The knowledge panel often includes interactive extensions like the ability to tap on the phone number and make a call if you are on your phone.

Google also provides calculators or convertors at the top of the search results page when you query a question like “What is 2 +2” or “How many feet in three yards.”

Image Results

Google search screenshot image results

Depending on what you queried, Google may determine that an image or a video (such as a YouTube video) can provide the best answer. Videos and images in the search results are called “rich results,” meaning that they add extra elements to the search results page. 

If you do not find the image you want on the Google search results page, you can select “images” below the search box to see just images based on your query. 

Sale Query

google search results shopping

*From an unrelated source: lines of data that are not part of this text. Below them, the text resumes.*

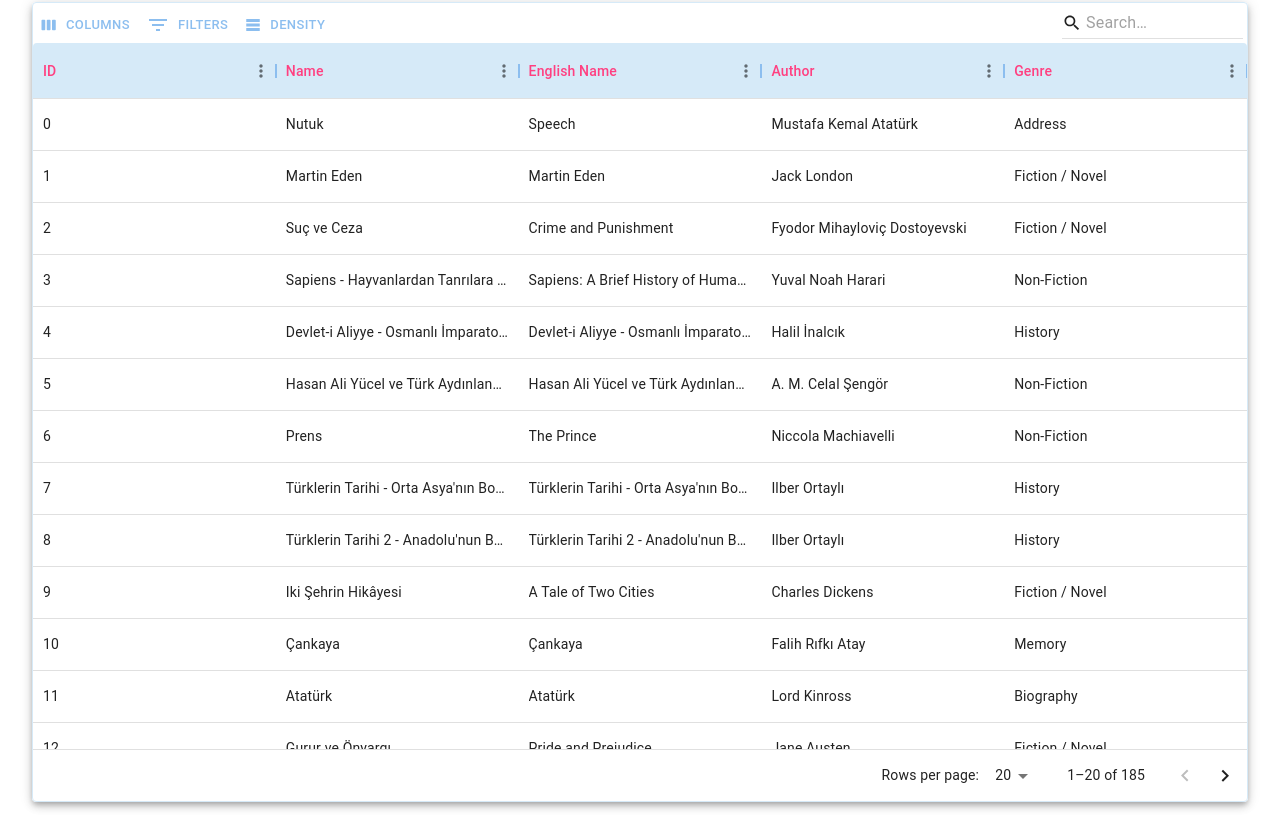
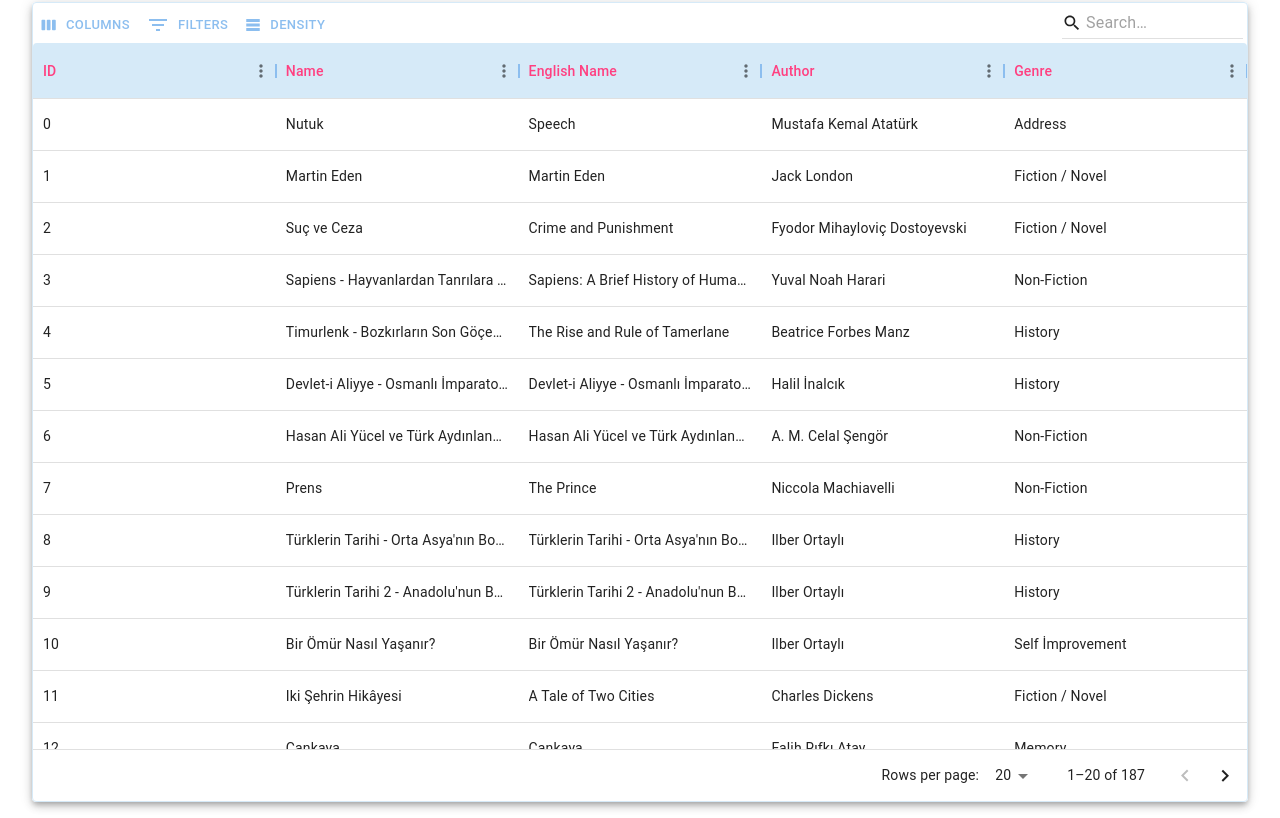
Before and after one commit to boraozisik/boraozisik-site, a Next.js app: page /books in a window 1280 px wide. Shown: the part 918-1736 px from the top of the page. Built offline with nearby package versions, Linux system fonts and the light colour scheme.

Commit message:
two books added to pas book table

```diff
--- a/src/pages/books.tsx
+++ b/src/pages/books.tsx
@@ -107,6 +107,12 @@ const Books = (props: Props) => {
       genre: "Non-Fiction",
     },
     {
+      name: "Timurlenk - Bozkırların Son Göçebe Fatihi",
+      englishName: "The Rise and Rule of Tamerlane",
+      author: "Beatrice Forbes Manz",
+      genre: "History",
+    },
+    {
       name: "Devlet-i Aliyye - Osmanlı İmparatorluğu Üzerine Araştırmalar 1",
       englishName:
         "Devlet-i Aliyye - Osmanlı İmparatorluğu Üzerine Araştırmalar 1",
@@ -138,6 +144,12 @@ const Books = (props: Props) => {
         "Türklerin Tarihi 2 - Anadolu'nun Bozkırlarından Avrupa'nın İçlerine",
       author: "Ilber Ortaylı",
       genre: "History",
+    },
+    {
+      name: "Bir Ömür Nasıl Yaşanır?",
+      englishName: "Bir Ömür Nasıl Yaşanır?",
+      author: "Ilber Ortaylı",
+      genre: "Self İmprovement",
     },
     {
       name: "Iki Şehrin Hikâyesi",
```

When you Google something like “best mattress” or “fabric for sale,” the Google search results page will often place a river of shopping options at the top of the screen. This allows you to quickly compare brands and prices offering the item you want. Below that, you can scroll down through the organic search options that provide the websites of the online shops most likely to provide what you want.

Just like with images, you can also select “shopping” below the search box if you want to exclusively see items available for purchase in response to your query.

Learning More About Google Search

If you want to learn more about how to use Google’s search engine most effectively, you can check out GCFGlobal’s online learning tips. You can also call the Randolph County Cooperative Extension office (336-318-6002) to schedule a free in-person tech help session with a Digital Skills Agent.